December 16-23 (Tuesday to Tuesday), Spirit Rock: Insight Meditation at the Solstice: Embracing the Dark, Inviting the Light Solstice, 7-day retreat with Heather Sundberg and John Travis). In this retreat, we will emphasize centering ourselves at the time of the holidays and the New Year, quieting our minds, grounding in our bodies, opening up our hearts, and using inquiry to help give energy to our practice. There will be a special emphasis on opening to the darkness, including to our difficulties and challenges, as well as to the coming light--such as beauty, joy and love. We will have a winter solstice ceremony. The retreat will include complete meditation instructions, sitting and walking meditation, daily lovingkindness practice, evening talks, and interviews.
December 29 to January 4 (Monday through Sunday), Cultivating Clear Seeing, Opening the Heart (with Heather Sundberg), 6-day retreat: Cloud Mountain (north of Portland, OR): In this New Year's retreat we will emphasize the development of wisdom and the awakened heart through practices that help us to quiet our minds, ground in our bodies, open our hearts, and strengthen mindfulness leading to insight. There will be a special emphasis on both the cultivation of liberating insight into our basic nature and the nature of experience, andl ovingkindess practice -- cultivating a warm, open heart toward ourselves and others, as a basic way of being in the world, as well as the integration of these two foundational practices. As we move into the New Year, we'll enjoy a New Year's ritual that supports the general aim of our retreat -- to empower our deeper intentions for the coming year. There will be complete meditation instructions, sitting and walking meditation, evening talks and personal meetings with the teachers, all in the context of a small, supportive practice community. We will also offer simple Qigong movement practice and chanting. The retreat is open to new as well as experienced practitioners. For further info, go to http://cloudmountain.org.
Ongoing Wednesdays Class, Spirit Rock, Woodacre, CA: 9 to 11 a.m. morning class: Co-teach with Sylvia Boorstein (most Wednesdays, either Sylvia or I will teach): 45 minute meditation, talk and discussion.

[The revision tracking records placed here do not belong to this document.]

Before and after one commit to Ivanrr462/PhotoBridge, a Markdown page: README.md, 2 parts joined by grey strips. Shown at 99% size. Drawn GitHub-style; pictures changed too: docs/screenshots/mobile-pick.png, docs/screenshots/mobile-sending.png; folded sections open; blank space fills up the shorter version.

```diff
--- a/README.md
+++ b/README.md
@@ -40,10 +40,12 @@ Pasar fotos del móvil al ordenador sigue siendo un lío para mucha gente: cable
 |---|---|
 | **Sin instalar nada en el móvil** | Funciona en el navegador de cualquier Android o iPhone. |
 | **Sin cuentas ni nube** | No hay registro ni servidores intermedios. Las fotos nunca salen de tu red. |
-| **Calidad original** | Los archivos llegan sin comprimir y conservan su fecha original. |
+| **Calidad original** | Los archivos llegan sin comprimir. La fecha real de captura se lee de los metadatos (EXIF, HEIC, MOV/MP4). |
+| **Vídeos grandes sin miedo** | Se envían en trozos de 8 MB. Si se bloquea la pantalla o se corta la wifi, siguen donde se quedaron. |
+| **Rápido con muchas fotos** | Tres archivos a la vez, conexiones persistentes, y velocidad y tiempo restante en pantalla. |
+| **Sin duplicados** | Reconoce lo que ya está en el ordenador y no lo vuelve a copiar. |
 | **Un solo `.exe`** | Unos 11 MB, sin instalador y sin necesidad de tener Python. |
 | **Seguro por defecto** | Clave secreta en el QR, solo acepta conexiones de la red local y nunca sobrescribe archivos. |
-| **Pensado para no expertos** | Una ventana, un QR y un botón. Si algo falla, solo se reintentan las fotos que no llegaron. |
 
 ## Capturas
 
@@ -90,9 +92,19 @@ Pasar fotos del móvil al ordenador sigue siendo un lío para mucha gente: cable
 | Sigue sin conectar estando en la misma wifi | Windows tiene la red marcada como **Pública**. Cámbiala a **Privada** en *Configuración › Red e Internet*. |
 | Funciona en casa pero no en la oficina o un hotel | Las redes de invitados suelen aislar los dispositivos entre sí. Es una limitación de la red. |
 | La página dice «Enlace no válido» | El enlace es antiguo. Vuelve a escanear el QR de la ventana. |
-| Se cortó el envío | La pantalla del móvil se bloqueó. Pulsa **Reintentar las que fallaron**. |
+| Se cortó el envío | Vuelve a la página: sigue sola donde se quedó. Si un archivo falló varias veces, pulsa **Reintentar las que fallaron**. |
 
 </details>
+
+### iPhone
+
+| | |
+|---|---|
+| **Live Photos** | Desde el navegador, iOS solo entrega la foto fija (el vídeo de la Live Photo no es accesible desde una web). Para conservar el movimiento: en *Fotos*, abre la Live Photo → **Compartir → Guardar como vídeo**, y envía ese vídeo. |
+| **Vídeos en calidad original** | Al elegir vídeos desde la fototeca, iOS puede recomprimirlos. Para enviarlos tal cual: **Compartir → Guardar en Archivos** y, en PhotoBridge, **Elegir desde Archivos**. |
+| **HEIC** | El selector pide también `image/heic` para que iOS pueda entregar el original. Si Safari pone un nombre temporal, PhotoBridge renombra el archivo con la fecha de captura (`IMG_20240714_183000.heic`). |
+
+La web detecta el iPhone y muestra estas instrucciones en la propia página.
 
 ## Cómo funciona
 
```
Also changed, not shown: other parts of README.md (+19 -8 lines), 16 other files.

Class cost $8-10, teaching is by donation (dana). Donald will be teaching August 20, 27; October 1, 8, 22; November 19, 26; and December 3, 10.
Information for Spirit Rock Retreats and Daylongs: Registration: For more information, call 415-488-0164 or go to www.spiritrock.org/. Daylongs cost $50-108 sliding scale, plus a donation (dana) for the teacher. Volunteer opportunities are available; contact the Spirit Rock volunteer coordinator, at 415-488-0164, x224.
Donald’s Talks Are Available At:
Dharma Seed (www.dharmaseed.org /)
Audio Dharma (www.audiodharma.org/)
Benicia Sangha (www.bsangha.net/)
and other sites.